• **ACTIVITY**
In the listing that follows, print every line exactly and leave the images out.

====== MATERIAL SHOWN

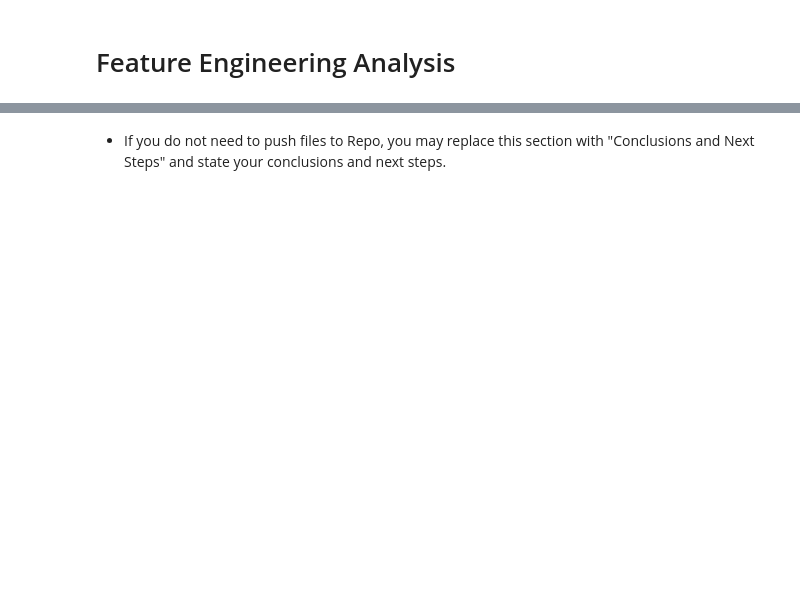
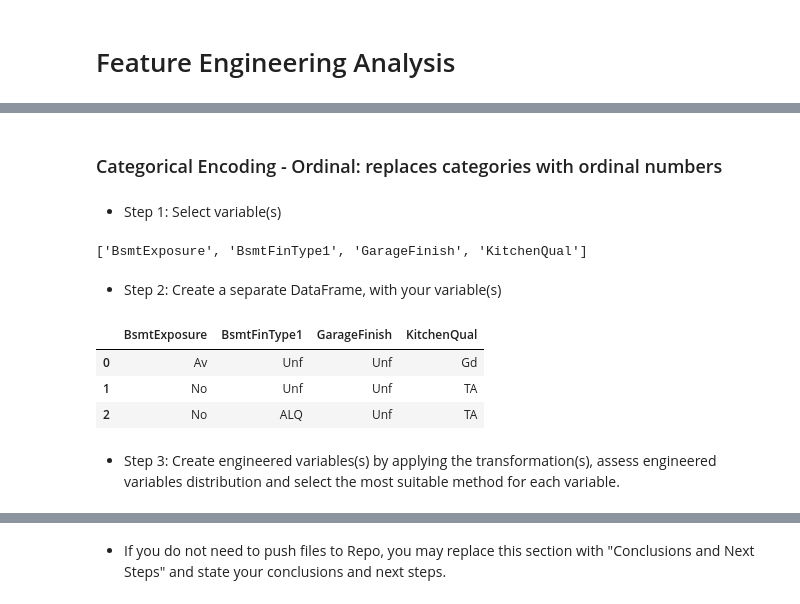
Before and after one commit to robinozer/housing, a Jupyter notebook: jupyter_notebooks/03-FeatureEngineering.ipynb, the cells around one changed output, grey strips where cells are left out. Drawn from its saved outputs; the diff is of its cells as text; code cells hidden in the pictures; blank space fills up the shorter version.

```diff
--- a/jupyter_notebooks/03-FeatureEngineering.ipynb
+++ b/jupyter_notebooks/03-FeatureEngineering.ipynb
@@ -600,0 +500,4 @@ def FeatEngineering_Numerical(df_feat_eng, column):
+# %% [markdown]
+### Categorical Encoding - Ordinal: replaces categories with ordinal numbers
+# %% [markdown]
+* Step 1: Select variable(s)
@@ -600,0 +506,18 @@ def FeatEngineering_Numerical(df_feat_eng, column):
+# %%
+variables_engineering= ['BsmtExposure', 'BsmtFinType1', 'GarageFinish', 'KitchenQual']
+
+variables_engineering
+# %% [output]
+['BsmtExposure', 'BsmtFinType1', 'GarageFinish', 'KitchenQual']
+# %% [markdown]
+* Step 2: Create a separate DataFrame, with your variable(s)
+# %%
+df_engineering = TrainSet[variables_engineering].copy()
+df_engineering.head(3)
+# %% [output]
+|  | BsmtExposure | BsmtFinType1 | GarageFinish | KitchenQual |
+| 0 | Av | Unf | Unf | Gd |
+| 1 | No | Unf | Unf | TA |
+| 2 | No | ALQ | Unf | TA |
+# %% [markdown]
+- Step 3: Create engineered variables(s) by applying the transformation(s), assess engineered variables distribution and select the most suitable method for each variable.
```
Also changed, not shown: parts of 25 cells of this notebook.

============

• **ANSWER BOX**
Before and after one commit to robinozer/housing, a Jupyter notebook: jupyter_notebooks/03-FeatureEngineering.ipynb, the cells around one changed output, grey strips where cells are left out. Drawn from its saved outputs; the diff is of its cells as text; code cells hidden in the pictures; blank space fills up the shorter version.

```diff
--- a/jupyter_notebooks/03-FeatureEngineering.ipynb
+++ b/jupyter_notebooks/03-FeatureEngineering.ipynb
@@ -600,0 +500,4 @@ def FeatEngineering_Numerical(df_feat_eng, column):
+# %% [markdown]
+### Categorical Encoding - Ordinal: replaces categories with ordinal numbers
+# %% [markdown]
+* Step 1: Select variable(s)
@@ -600,0 +506,18 @@ def FeatEngineering_Numerical(df_feat_eng, column):
+# %%
+variables_engineering= ['BsmtExposure', 'BsmtFinType1', 'GarageFinish', 'KitchenQual']
+
+variables_engineering
+# %% [output]
+['BsmtExposure', 'BsmtFinType1', 'GarageFinish', 'KitchenQual']
+# %% [markdown]
+* Step 2: Create a separate DataFrame, with your variable(s)
+# %%
+df_engineering = TrainSet[variables_engineering].copy()
+df_engineering.head(3)
+# %% [output]
+|  | BsmtExposure | BsmtFinType1 | GarageFinish | KitchenQual |
+| 0 | Av | Unf | Unf | Gd |
+| 1 | No | Unf | Unf | TA |
+| 2 | No | ALQ | Unf | TA |
+# %% [markdown]
+- Step 3: Create engineered variables(s) by applying the transformation(s), assess engineered variables distribution and select the most suitable method for each variable.
```
Also changed, not shown: parts of 25 cells of this notebook.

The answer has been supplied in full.